Try it:
No pictures, nothing altered: return the data below.

Records for the exercise:
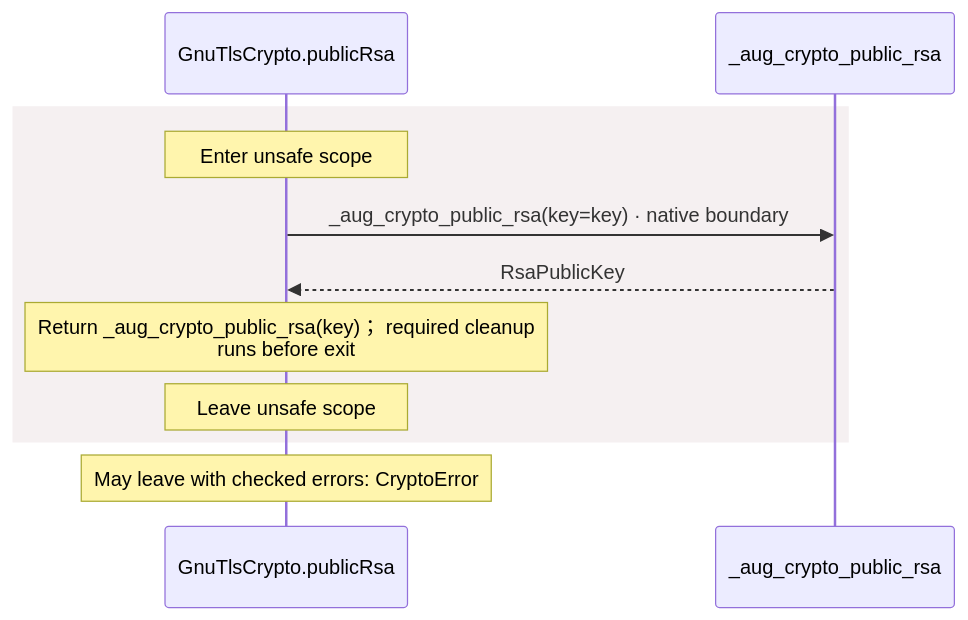
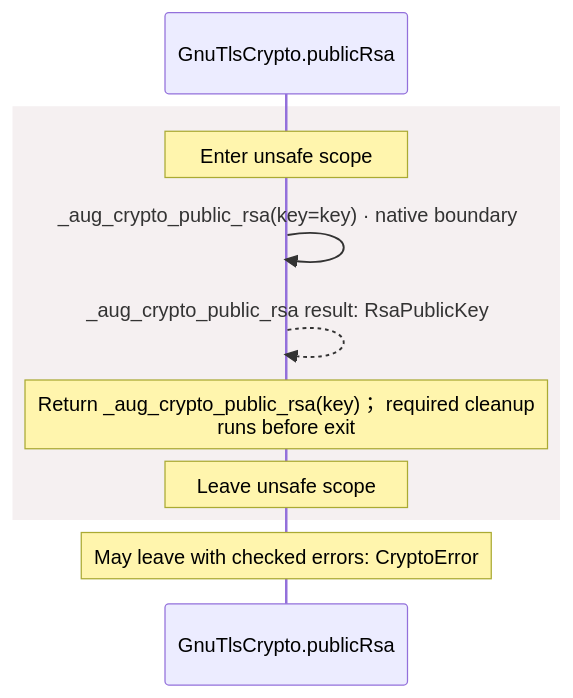
Before and after one commit to GreenPandaStudios/augscript: the sixth of 13 diagrams in docs/examples/oidc-login/dependencies/packages/@git/url_9ef654c66d34ab8f5527/0.0.0-git.b14a0f9aa41f1ce58bd51133bcdc424033e40d40/contracts-diagrams.md, drawn with Mermaid. The commit also changed other lines of this file and 304 other files, not shown here.

Commit message:
Make generated data-flow sequences concise and review every diagram

````diff
--- a/docs/examples/oidc-login/dependencies/packages/@git/url_9ef654c66d34ab8f5527/0.0.0-git.b14a0f9aa41f1ce58bd51133bcdc424033e40d40/contracts-diagrams.md
+++ b/docs/examples/oidc-login/dependencies/packages/@git/url_9ef654c66d34ab8f5527/0.0.0-git.b14a0f9aa41f1ce58bd51133bcdc424033e40d40/contracts-diagrams.md
@@ -351,13 +314,13 @@
 ```mermaid
 sequenceDiagram
     participant p0 as GnuTlsCrypto.publicRsa
-    participant p1 as _aug_crypto_public_rsa
+
     rect rgb(245, 240, 241)
     Note over p0: Enter unsafe scope
-    p0->>p1: _aug_crypto_public_rsa(key=key) · native boundary
-    p1-->>p0: RsaPublicKey
+    p0->>p0: _aug_crypto_public_rsa(key=key) · native boundary
+    p0-->>p0: _aug_crypto_public_rsa result: RsaPublicKey
     Note over p0: Return _aug_crypto_public_rsa(key)； required cleanup<br/>runs before exit
     Note over p0: Leave unsafe scope
     end
     Note over p0: May leave with checked errors: CryptoError
 ```
````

Reply to the task:
Before and after one commit to GreenPandaStudios/augscript: the sixth of 13 diagrams in docs/examples/oidc-login/dependencies/packages/@git/url_9ef654c66d34ab8f5527/0.0.0-git.b14a0f9aa41f1ce58bd51133bcdc424033e40d40/contracts-diagrams.md, drawn with Mermaid. The commit also changed other lines of this file and 304 other files, not shown here.

Commit message:
Make generated data-flow sequences concise and review every diagram

````diff
--- a/docs/examples/oidc-login/dependencies/packages/@git/url_9ef654c66d34ab8f5527/0.0.0-git.b14a0f9aa41f1ce58bd51133bcdc424033e40d40/contracts-diagrams.md
+++ b/docs/examples/oidc-login/dependencies/packages/@git/url_9ef654c66d34ab8f5527/0.0.0-git.b14a0f9aa41f1ce58bd51133bcdc424033e40d40/contracts-diagrams.md
@@ -351,13 +314,13 @@
 ```mermaid
 sequenceDiagram
     participant p0 as GnuTlsCrypto.publicRsa
-    participant p1 as _aug_crypto_public_rsa
+
     rect rgb(245, 240, 241)
     Note over p0: Enter unsafe scope
-    p0->>p1: _aug_crypto_public_rsa(key=key) · native boundary
-    p1-->>p0: RsaPublicKey
+    p0->>p0: _aug_crypto_public_rsa(key=key) · native boundary
+    p0-->>p0: _aug_crypto_public_rsa result: RsaPublicKey
     Note over p0: Return _aug_crypto_public_rsa(key)； required cleanup<br/>runs before exit
     Note over p0: Leave unsafe scope
     end
     Note over p0: May leave with checked errors: CryptoError
 ```
````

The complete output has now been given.